Libretto: The Beggar’s Opera, by Ariel Vogel (second year, major in English)
Ariel takes on female stereotypes in her 1920s adaptation of Pepusch and Gay’s The Beggar’s Opera, first performed in 1728. In the original operatic satire, all of the characters are subject to mockery of one sort of another, but as Ariel notes, the female characters are “simplified to the point of dehumanization.” She confronts the challenge of maintaining certain conventions of the genre—broad comedy, often achieved through character “types”—while also creating more opportunities for female characters to assert their agency and to escape the male gaze. As with many operatic comedies, the women in Ariel’s libretto may be seen as conniving and manipulative in one light.

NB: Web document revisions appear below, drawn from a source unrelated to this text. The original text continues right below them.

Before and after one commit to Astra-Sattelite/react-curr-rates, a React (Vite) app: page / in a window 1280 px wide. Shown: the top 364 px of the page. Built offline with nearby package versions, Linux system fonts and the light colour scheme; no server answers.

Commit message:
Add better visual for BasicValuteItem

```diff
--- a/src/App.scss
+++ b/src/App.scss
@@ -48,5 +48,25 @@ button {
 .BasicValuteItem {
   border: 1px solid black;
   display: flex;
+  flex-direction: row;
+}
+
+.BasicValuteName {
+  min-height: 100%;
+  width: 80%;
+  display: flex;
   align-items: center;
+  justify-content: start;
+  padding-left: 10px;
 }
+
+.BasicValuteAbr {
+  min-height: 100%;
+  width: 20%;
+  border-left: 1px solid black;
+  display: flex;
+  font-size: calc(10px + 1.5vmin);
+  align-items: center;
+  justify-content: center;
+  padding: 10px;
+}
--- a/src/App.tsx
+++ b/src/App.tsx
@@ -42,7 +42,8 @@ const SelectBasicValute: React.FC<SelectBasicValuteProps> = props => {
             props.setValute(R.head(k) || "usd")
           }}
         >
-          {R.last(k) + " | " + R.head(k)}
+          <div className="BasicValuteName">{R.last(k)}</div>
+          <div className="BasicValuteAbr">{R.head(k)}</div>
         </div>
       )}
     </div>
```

But they are also the driving force behind the plot; they express their desires and pursue them, often as their male counterparts struggle to keep up. Ariel pays close attention to musical characterization, using it to constitute a form of gendered performance: Mrs. Peachum, for example, sings sweet, consonant melodies when she plays her role as Mr. Peachum’s wife, but when she schemes behind his back, her music adopts a jazz-tinged dissonance.
Libretto: The Princess and the Frog, by Marina Winkler (Major in biochemistry, minor in environmental science)
Marina undertakes a striking, novel adaptation of a classic fairy tale, exploring gender fluidity in the natural world. In the frog kingdom of Anura, male and female frogs inhabit separate courts in a “bi-providencial” system of governance. Peace and prosperity reign, until one day, there is a radical shortage of males during mating season. When the princess’s Maid hears about the crisis, she uses an ancient potion to transform herself into a male—a move that infuriates the princess, who discovers her love for the Maid at the same time she realizes the two of them can no longer live in the same court. But in a dramatic moment of magical transformation (with a sound scientific basis), the Maid regains her former sex, allowing the her and the Princess to rule together as Anura’s queens. Marina describes her libretto as an attempt to “normalize same-sex and gender-fluid characters” and to show how physical anatomy is just one part of gender and sexual identity. She would want her opera to be performed by singers who identify as female, including trans women, from a variety of ethnicities and nationalities, both to create performing opportunities for marginalized people and to “represent the genetic diversity that is required in a population of any species.”